▶ _WHAT IS EXPECTED_:
All lines below containing the string "DoubleDice" are to be copied.

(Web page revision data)
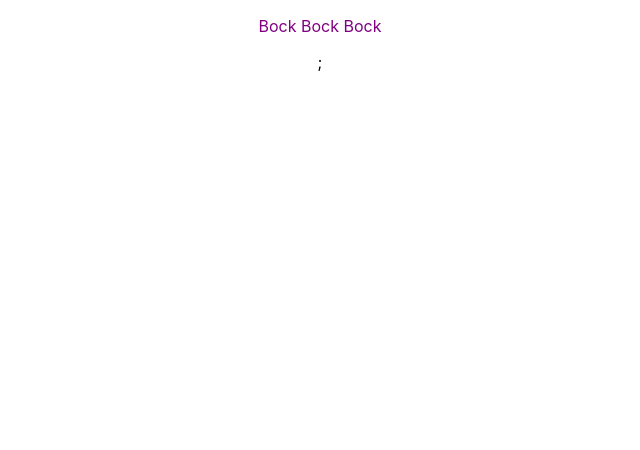
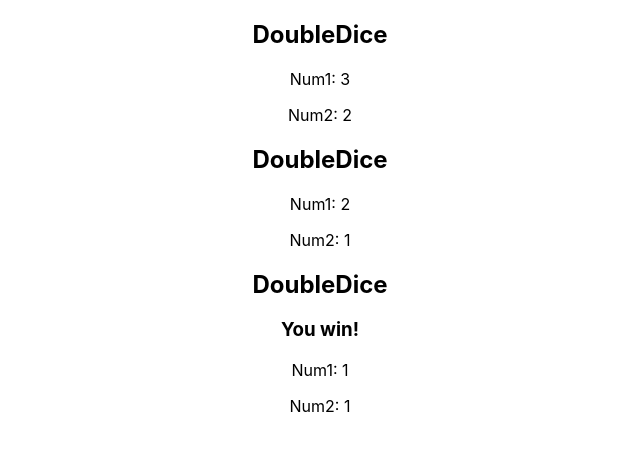
Before and after one commit to wendy174/react-review-app, a React (Create React App) app: page / in a window 1280 px wide. Shown: the top 450 px of the page, without its empty margins (320-960 px from the left). Built offline with nearby package versions, Linux system fonts and the light colour scheme.

Commit message:
conditional

```diff
--- a/src/App.js
+++ b/src/App.js
@@ -1,11 +1,15 @@
 import './App.css';
 import './components/Chicken'
 import Chicken from './components/Chicken';
+import DoubleDice from './components/DoubleDice';
+
 
 function App() {
   return (
     <div className="App">
-      <Chicken/>
+      <DoubleDice/>
+      <DoubleDice/>
+      <DoubleDice/>
     </div>
   );
 }
--- /dev/null
+++ b/src/components/DoubleDice.js
@@ -0,0 +1,14 @@
+export default function DoubleDice(){
+    const num1 = Math.floor(Math.random() * 3) + 1;
+    const num2 = Math.floor(Math.random() * 3) + 1;
+
+    return (
+        <>
+            <h2>DoubleDice</h2>
+            {num1 === num2 && <h3> You win!  </h3>}
+            <p>Num1: {num1}</p>
+            <p>Num2: {num2}</p>
+        </>
+    )
+
+}
```
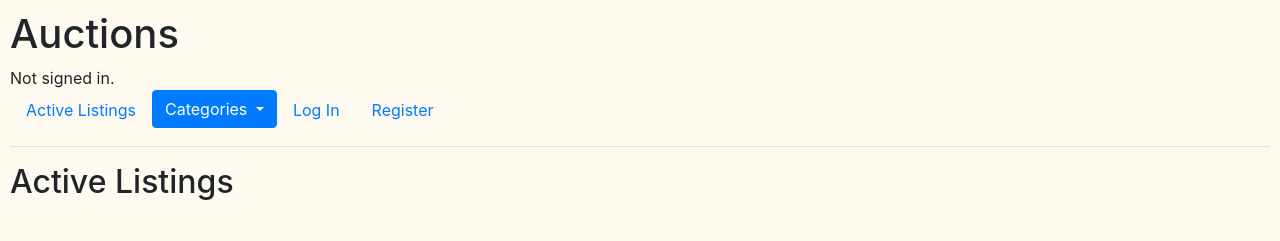
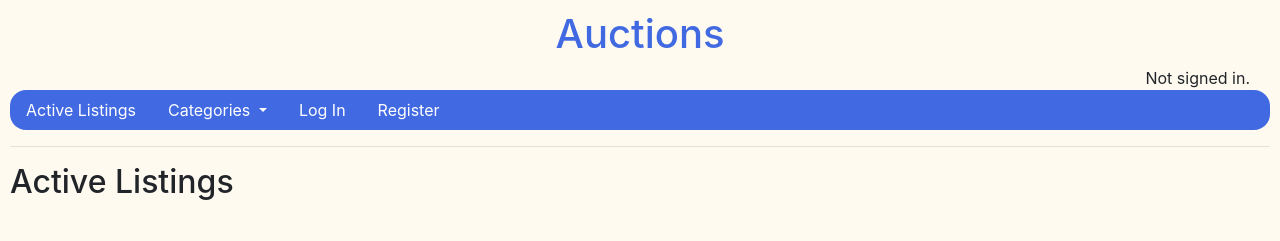
Before and after one commit to siddhanth339/Django-commerce, a Django app: page / in a window 1280 px wide. Shown: the top 241 px of the page. Run offline with Django 3.2, Linux system fonts and the light colour scheme; data comes from the database, SQL or seed files in the repository; both versions use the stored data as it was after the commit; some libraries are stand-ins or nearby versions.

Commit message:
Added styling

```diff
--- a/commerce/auctions/static/auctions/styles.css
+++ b/commerce/auctions/static/auctions/styles.css
@@ -2,3 +2,68 @@ body {
     padding: 10px;
     background-color: floralwhite;
 }
+h1
+{
+    color: royalblue;
+    text-align: center;
+}
+a
+{
+   text-decoration: none!important;
+}
+
+.nav-link
+{
+    color: white;
+}
+
+.status
+{
+    text-align: right;
+    margin-right: 20px;
+}
+.nav
+{
+    border-radius: 16px;
+    background-color: royalblue;
+}
+.nav-link:hover
+{
+    background-color: orangered;
+    color: white;
+    cursor: pointer;
+    border-radius: 16px;
+}
+.display-item
+{
+    border: 1px solid rgb(194, 183, 183);
+    margin: 10px;
+    border-radius: 12px;
+}
+.display-item:hover
+{
+    box-shadow: 0 0 11px rgba(33,33,33,.2);
+}
+.title
+{
+    color: black;
+}
+.desc
+{
+    font-size: 30px;
+    color: black;
+}
+.price
+{
+    font-size: 30px;
+    color: black;
+}
+.date
+{
+    font-size: 13px;
+    color: rgb(163, 159, 159);
+}
+.add
+{
+    margin-left: 20px;
+}
--- a/commerce/auctions/templates/auctions/index.html
+++ b/commerce/auctions/templates/auctions/index.html
@@ -5,9 +5,9 @@
     <br>
     {% for listing in listings %}
         <a href = "{% url 'listings' listing.id %}">
-            <div class = "row" style="border: 1px solid rgb(194, 183, 183); margin: 10px;">
-                <div class = "col-3">
-                    <img src = "{{ listing.image_url }}" alt = "img">
+            <div class = "row display-item">
+                <div class = "col-3" style = "height: 330px;">
+                    <img src = "{{ listing.image_url }}" style = "width: 260px; height: 330px" alt = "img">
                 </div>
                 <div class = "col-9">
                     <p class = "title"><b>{{ listing.title }}</b></p>
@@ -17,7 +17,7 @@
                 </div>
             </div>
         </a>
-        <a class = "btn btn-primary" href = "{% url 'add' listing.id %}">Add to WatchList</a>
+        <a class = "add btn btn-primary" href = "{% url 'add' listing.id %}">Add to WatchList</a>
     {% empty %}
         No listings available.
     {% endfor %}
--- a/commerce/auctions/templates/auctions/layout.html
+++ b/commerce/auctions/templates/auctions/layout.html
@@ -12,7 +12,7 @@
     </head>
     <body>
         <h1>Auctions</h1>
-        <div>
+        <div class="status">
             {% if user.is_authenticated %}
                 Signed in as <strong>{{ user.username }}</strong>.
             {% else %}
@@ -25,9 +25,9 @@
             </li>
             <li class="nav-item">
                 <div class="dropdown">
-                    <button type="button" class="btn btn-primary dropdown-toggle" data-toggle="dropdown">
+                    <a class="nav-link dropdown-toggle" data-toggle="dropdown">
                         Categories
-                    </button>
+                    </a>
                     <div class="dropdown-menu">
                         <a class="dropdown-item" href="{% url 'search' 'FA' %}">Fashion</a>
                         <a class="dropdown-item" href="{% url 'search' 'EL' %}">Electronics</a>
--- a/commerce/auctions/templates/auctions/listing.html
+++ b/commerce/auctions/templates/auctions/listing.html
@@ -7,7 +7,7 @@
 {% block body %}
     <div>
         <h2>Listing: {{ listing.title }}</h2><br>
-        <img src = "{{ listing.image_url }}" alt = "img"><br>
+        <img src = "{{ listing.image_url }}" style = "width: 260px; height: 330px" alt = "img"><br>
         {{ listing.description }}<br>
         <b>Current bid: &#8377;{{ listing.current_bid }}</b><br>
         <form action = "{% url 'listings' listing.id %}" method="POST">
--- a/commerce/auctions/templates/auctions/watchlist.html
+++ b/commerce/auctions/templates/auctions/watchlist.html
@@ -9,8 +9,8 @@
     <br>
     {% for listing in items %}
         <div class = "row" style="border: 1px solid rgb(194, 183, 183); margin: 10px;">
-            <div class = "col-3">
-                <img src = "{{ listing.image_url }}" alt = "img">
+            <div class = "col-3" style = "width: 260px;">
+                <img src = "{{ listing.image_url }}" style = "width: 260px; height: 330px;" alt = "img">
             </div>
             <div class = "col-9">
                 <p class = "title"><b>{{ listing.title }}</b></p>
```
Also changed, not shown: commerce/db.sqlite3.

▶ _RESULT FOR THIS TASK_:
+import DoubleDice from './components/DoubleDice';
+      <DoubleDice/>
+      <DoubleDice/>
+      <DoubleDice/>
+++ b/src/components/DoubleDice.js
+export default function DoubleDice(){
+            <h2>DoubleDice</h2>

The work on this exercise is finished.